As a college education is becoming increasingly necessary for securing better-paying and stable employment in the United States, it was welcome news that the number of Americans age 25 and older who have earned at least a bachelor’s degree surpassed 30 percent in 2011, according to new data from the U.S. Census Bureau.
As the Bureau reported, the 2011 rate (30.4 percent) was up significantly from 1998 when less than 25 percent of the population over 25 held a least a bachelor’s degree.
The Census data also show improvements in the rates among minority groups of people age 25 and older earning a bachelor’s degree or higher. Over the decade, 2001 – 2011, the rate increased by 80 percent among Hispanics, by 47 percent among Blacks, and by 28 percent among Asians. The rate of increase was 24 percent among non-Hispanic whites.

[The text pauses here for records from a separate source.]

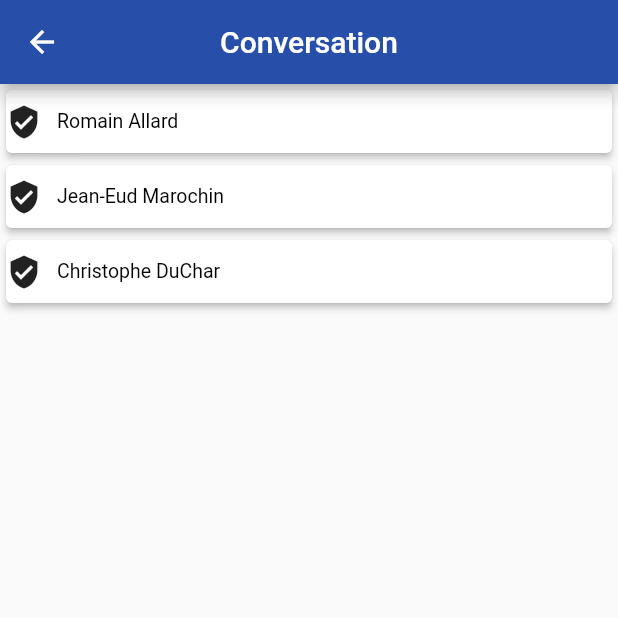
After one commit to ClementQ/flutter_cube, a Flutter app: the ListConversation screen opened directly, on a phone screen of 412 x 824 dp, the top half of it. The commit adds this screen. Run offline on Flutter 3.47's test engine with Material 2 defaults, Android fonts, the phone set to English and light mode, and no system bars; network calls fail.

Commit message:
Add ListConversation.dart

```diff
--- /dev/null
+++ b/lib/Pages/ListConversation.dart
@@ -0,0 +1,75 @@
+import 'package:flutter/material.dart';
+import 'package:flutter_cube/Components/InfoAcount.dart';
+import 'package:flutter_cube/Components/Message.dart';
+import 'package:flutter_cube/Models/Login.dart';
+import 'package:flutter_cube/Pages/Acount.dart';
+import 'package:flutter_cube/Pages/Conversation.dart';
+import 'package:flutter_cube/Pages/Forum.dart';
+import 'package:flutter_cube/Pages/Quiz.dart';
+import 'package:flutter_cube/Pages/home_page.dart';
+import 'package:flutter_cube/Components/Connexion.dart';
+
+class ListConversation extends StatefulWidget {
+  ListConversation({Key key, this.title}) : super(key: key);
+  final String title;
+
+  @override
+  _ListConversation_State createState() => _ListConversation_State();
+}
+
+class _ListConversation_State extends State<ListConversation> {
+
+  List<String> list = ["Romain Allard","Jean-Eud Marochin","Christophe DuChar"];
+
+  @override
+  Widget build(BuildContext context) {
+    return Scaffold(
+      appBar: AppBar(
+        title: Text(widget.title),
+        backgroundColor: Color.fromARGB(255, 39, 78, 168),
+        centerTitle: true,
+
+      ),
+      body:
+        ListView.builder(
+            itemCount: list.length,
+            itemBuilder: (context, index) {
+              return Row(
+                  children: [
+                    Expanded(
+                        child: Container(
+                            height: 50,
+                            child: Card(
+                              elevation: 2,
+                              child: Row(
+                                children: [
+                                  Icon(Icons.verified_user),
+                                  InkWell(
+                                    onTap: () {
+                                      Navigator.push(
+                                          context,
+                                          MaterialPageRoute(builder: (BuildContext context) {
+                                            return Conversation(title: "${widget.title}",);
+                                          })
+                                      );
+                                    },
+                                    child: new Padding(
+                                      padding: new EdgeInsets.all(10.0),
+                                      child: Text("${list[index]}", style: TextStyle(
+                                          color: Colors.black,
+                                          fontSize: 13,
+                                          decoration: TextDecoration.none)),
+                                    ),
+                                  ),
+                                ],
+                              )
+                            ),
+                        ),
+                    )
+                ],
+              );
+            }
+        )
+      );
+  }
+}
--- a/lib/Pages/home_page.dart
+++ b/lib/Pages/home_page.dart
@@ -8,6 +8,7 @@ import 'package:flutter_cube/Pages/Quiz.dart';
 import 'package:flutter_cube/Models/Article.dart';
 
 import 'Conversation.dart';
+import 'ListConversation.dart';
 
 class home_page extends StatefulWidget {
   home_page({Key key, this.title}) : super(key: key);
@@ -122,7 +123,7 @@ class _home_page_State extends State<home_page> {
                 Navigator.push(
                     context,
                     MaterialPageRoute(builder: (BuildContext context) {
-                      return Conversation(title: "Conversation",);
+                      return ListConversation(title: "Conversation",);
                     })
                 );
               },
```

The breakdown among women and men was roughly even, with 30 million men and 31 million women age 25 and over in 2011 having earned at least a bachelor’s degree.
The Bureau’s data also show that the economic advantages of earning a bachelor’s remain. The average earnings of those with only a high school education were $31,000 in 2010, compared with $58,000 for those with a bachelor’s degree.
The benefits of a college education are clear. But with the costs of higher education sky rocketing, it remains equally important that government programs such as Pell Grants — which help make a college education affordable for millions of students — do not get sacrificed in battles over taxes and spending in Washington, D.C. As the Save Pell campaign notes, “For students of color, Pell Grants are particularly important. Nearly half of African-American undergraduates and about 40% of Hispanic undergraduates rely on Pell Grants to attend school.”